Northern firms drag down UK private sector

 
Marion Dakers
BUSINESSES in the north of England fell further behind their southern rivals in May, helping to drag down growth in the UK private sector, figures out today show.

The private sector remains in growth overall, with a purchasing managers’ index reading of 52.3 in May according to Lloyds TSB. However, it has slowed from 52.6 in April to reach a six-month low.

The north west of England slumped to a reading of 48.4 – below the 50 “no change” level and the region’s worst performance since March 2009. Lloyds blamed a fall in new order volumes at manufacturing firms.

The north east and Northern Ireland also reported a month-on-month contraction, according to Lloyds TSB’s figures, while Scotland hovered close to stagnation with a 17-month low of 50.8.

In contrast, the east Midlands recorded the fastest growth in the country, jumping three points to 54.4.

London, meanwhile, slipped 0.9 points to 53.3 but its business activity remains firmly in growth territory.

Companies across the country got some breathing space in the form of a slowdown in cost inflation, which rose at its slowest rate since September 2009.

“Companies again looked to price discounting to support growth in May,” said Lloyds TSB Commercial director John Maltby.

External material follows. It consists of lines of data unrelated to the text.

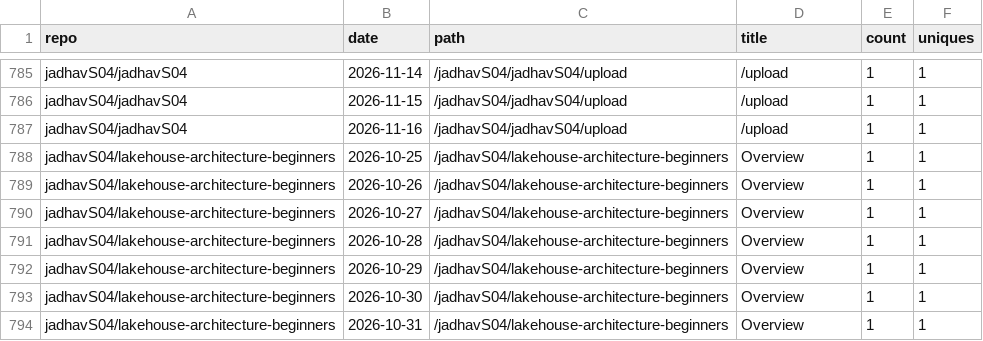
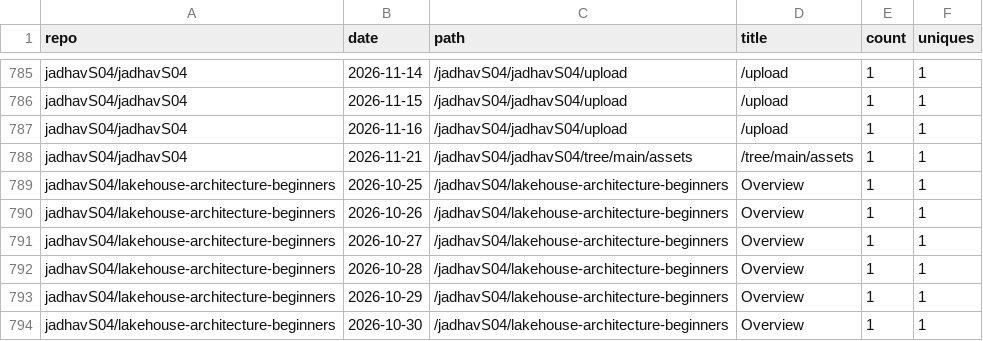
Before and after one commit to jadhavS04/github-traffic-analytics, a CSV file: data/paths.csv, drawn as a sheet; only a part is shown, gaps mark what is left out; the shorter side is filled out with more unchanged rows.

Commit message:
data: 2026-11-21 19:17 UTC

```diff
--- a/data/paths.csv
+++ b/data/paths.csv
@@ -787,2 +787,3 @@ jadhavS04/jadhavS04,2026-11-15,/jadhavS04/jadhavS04/upload,/upload,1,1
 jadhavS04/jadhavS04,2026-11-16,/jadhavS04/jadhavS04/upload,/upload,1,1
+jadhavS04/jadhavS04,2026-11-21,/jadhavS04/jadhavS04/tree/main/assets,/tree/main/assets,1,1
 jadhavS04/lakehouse-architecture-beginners,2026-10-25,/jadhavS04/lakehouse-architecture-beginners,Overview,1,1
```
Also changed, not shown: data/clones.csv, data/commits.csv, 4 other files.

“This was helped by a marked moderation in cost inflation, with all regions now seeing slower rises in input prices than over the past 12 months.”